Fridays mean one thing in Wisconsin: fish fry. The Catholic tradition of eating fish on Friday helped make these gatherings an institution. And while you can find a fish fry just about anywhere in the state, Maricque’s in Green Bay has been many people’s favorite since 1934.
“I just grab a basket full of perch, just like this,” said Toni Melton, the fish fry chef at Maricque’s in Green Bay, WI. She walked us through the process of the weekly tradition in her kitchen. “I try to keep the boneless perch up because that’s what we use the most is the boneless.”
She dips the perch in the batter and eventually throws it in the fryer.
“We take it like this. Boom, boom.

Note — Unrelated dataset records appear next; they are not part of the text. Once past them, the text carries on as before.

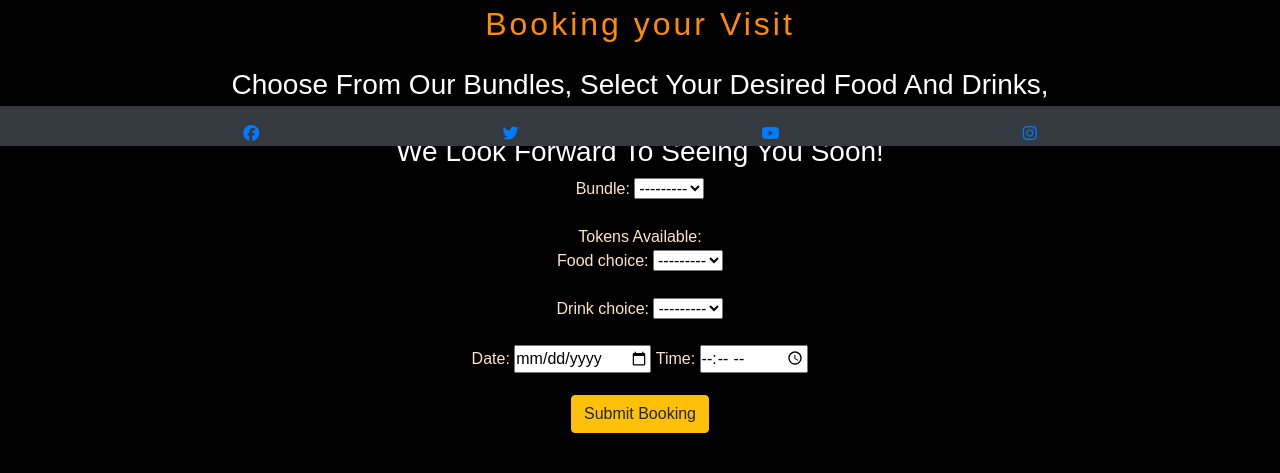
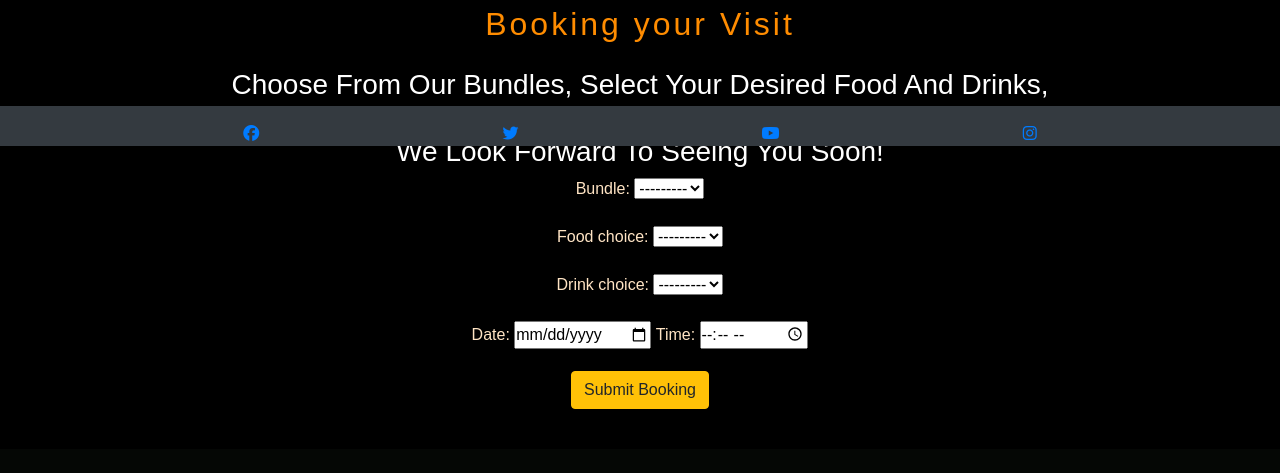
Before and after one commit to LeighAllenDev/BTTAv2, a Django app: page /booking/booking/ in a window 1280 px wide. Shown: the part 654-1127 px from the top of the page. After the commit the page ends 1063 px from the top, so only its background shows below. Run offline with Django 4.2, Linux system fonts and the light colour scheme; the visitor is signed in with stand-in values (Sample User, id 1); data that the repository does not hold is empty; some libraries are stand-ins or nearby versions.

Commit message:
chore: edit templates

```diff
--- a/bundles/templates/bundles/bundles.html
+++ b/bundles/templates/bundles/bundles.html
@@ -33,7 +33,7 @@
             </tr>
             <tr>
                 <th>Description</th>
-                <td>{{ bundle.description }}</td>
+                <td>{{ bundle.description | safe }}</td>
             </tr>
             <!-- <tr>
                 <th>Food Choices</th>
--- a/templates/booking.html
+++ b/templates/booking.html
@@ -36,8 +36,9 @@
             </div>
 
             <!-- Tokens Information -->
-            <div id="tokens-info">
-                Tokens Available: <span id="tokens-remaining"></span>
+            <div id="food-tokens-remaining">
+            </div>
+            <div id="drink-tokens-remaining">
             </div>
 
             <!-- Food Choices Container -->
```
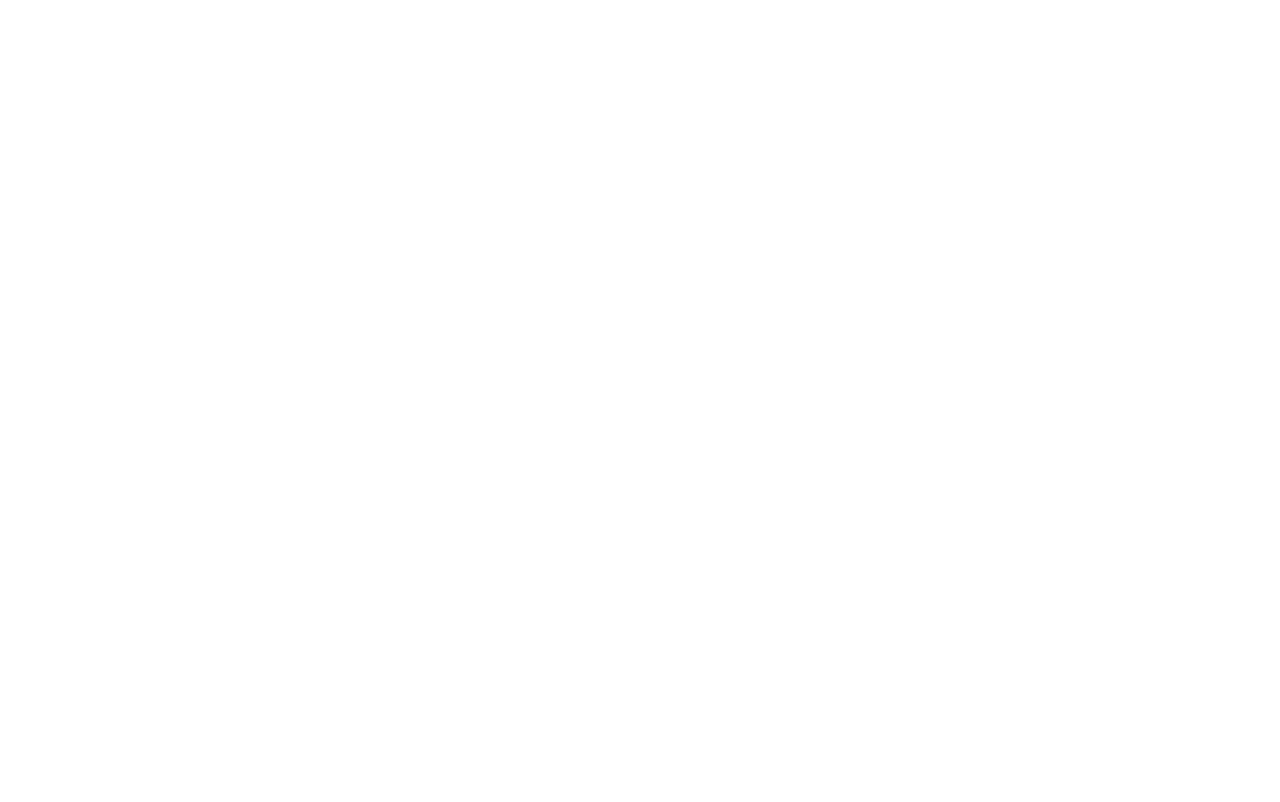
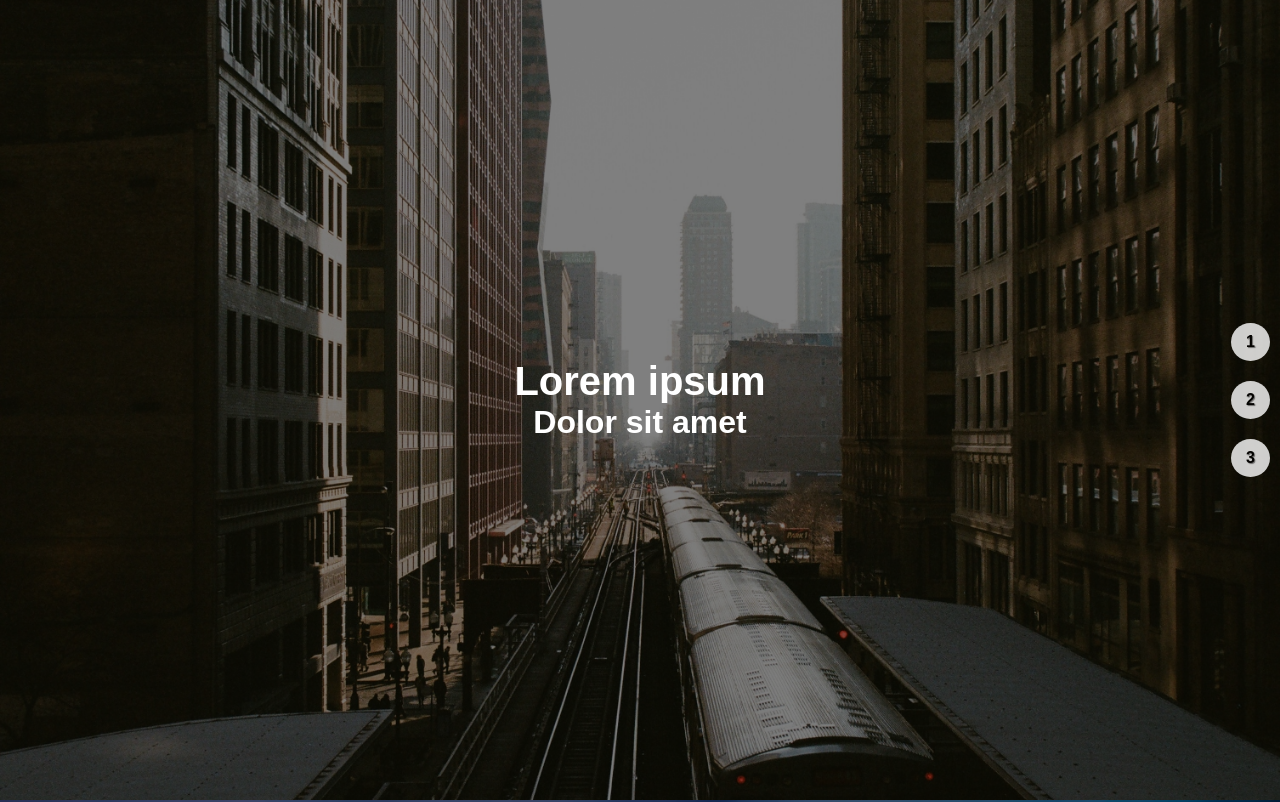
Before and after one commit to LanciWeb/full-page, a plain HTML site: page index.html in a window 1280 px wide. Shown: the top 802 px of the page. Drawn offline with Linux system fonts and the light colour scheme.

Commit message:
completed

```diff
--- a/css/style.css
+++ b/css/style.css
@@ -5,6 +5,93 @@
   scroll-behavior: smooth;
 }
 
+html {
+  overflow-y: hidden;
+}
+
 body {
   font-family: sans-serif;
+  color: #fff;
+  text-align: center;
 }
+
+h1 {
+  font-size: 2.5rem;
+}
+
+h2 {
+  font-size: 2rem;
+}
+
+.full-page {
+  height: 100vh;
+  position: relative;
+  background-color: #000;
+  background-size: cover;
+  background-position: center;
+  background-repeat: no-repeat;
+}
+
+.full-page::before {
+  content: '';
+  position: absolute;
+  top: 0;
+  left: 0;
+  bottom: 0;
+  right: 0;
+  background-color: rgba(0, 0, 0, 0.5);
+}
+
+#intro {
+  background-image: url('../img/wall.jpg');
+}
+
+#middle {
+  background-image: url('../img/city1.jpg');
+}
+
+#final {
+  background-image: url('../img/city2.jpg');
+}
+
+.full-page .content {
+  position: absolute;
+  transform: translate(-50%, -50%);
+  top: 50%;
+  left: 50%;
+}
+
+#main-menu {
+  z-index: 1;
+  position: fixed;
+  right: 10px;
+  top: 50%;
+  transform: translateY(-50%);
+}
+
+#main-menu li {
+  list-style-type: none;
+}
+
+#main-menu a {
+  background-color: #fff;
+  padding: 10px 15px;
+  margin: 10px 0;
+  border-radius: 50%;
+  text-decoration: none;
+  color: #000;
+  font-weight: bold;
+  opacity: 0.8;
+  text-shadow: 1px 1px 1px rgba(0, 0, 0, 0.5);
+  display: inline-block;
+}
+
+#main-menu a:hover {
+  color: #fff;
+  background-color: cadetblue;
+  transform: scale(1.1);
+}
+
+#main-menu a:active {
+  transform: scale(1);
+}
--- a/index.html
+++ b/index.html
@@ -8,6 +8,36 @@
     <link rel="stylesheet" href="css/style.css" />
   </head>
   <body>
-    <main></main>
+    <nav id="main-menu">
+      <ul>
+        <li><a href="#intro">1</a></li>
+        <li><a href="#middle">2</a></li>
+        <li><a href="#final">3</a></li>
+      </ul>
+    </nav>
+    <main>
+      <!-- Intro section -->
+      <section class="full-page" id="intro">
+        <!-- BEFORE -->
+        <div class="content">
+          <h1>Lorem ipsum</h1>
+          <h2>Dolor sit amet</h2>
+        </div>
+      </section>
+      <section class="full-page" id="middle">
+        <!-- BEFORE -->
+        <div class="content">
+          <h1>Lorem ipsum</h1>
+          <h2>Dolor sit amet</h2>
+        </div>
+      </section>
+      <section class="full-page" id="final">
+        <!-- BEFORE -->
+        <div class="content">
+          <h1>Lorem ipsum</h1>
+          <h2>Dolor sit amet</h2>
+        </div>
+      </section>
+    </main>
   </body>
 </html>
```
Also changed, not shown: img/city1.jpg (added), img/city2.jpg (added).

Shake it, throw it in. And that’s it,” Melton said smiling.
She estimates they serve anywhere from 3000-5000 pieces of fish each fish fry.
To hear more sounds from Maricque’s fish fry and learn more about this weekly tradition, check out this “Wisconsin Life” story with food historian Terese Allen.
Editor’s Note: This feature was included in a broadcast story that aired on February 3, 2021 celebrating the 10 year anniversary of “Wisconsin Life” on Wisconsin Public Radio.
Todd Witter, co-founder of “Wisconsin Life” and current Assistant Program Director at Oregon Public Broadcasting, wanted to share a pair of short stories he created on two quintessential Wisconsin activities: deer hunting with Michael Perry and Friday night fish fry at Maricque’s in Green Bay.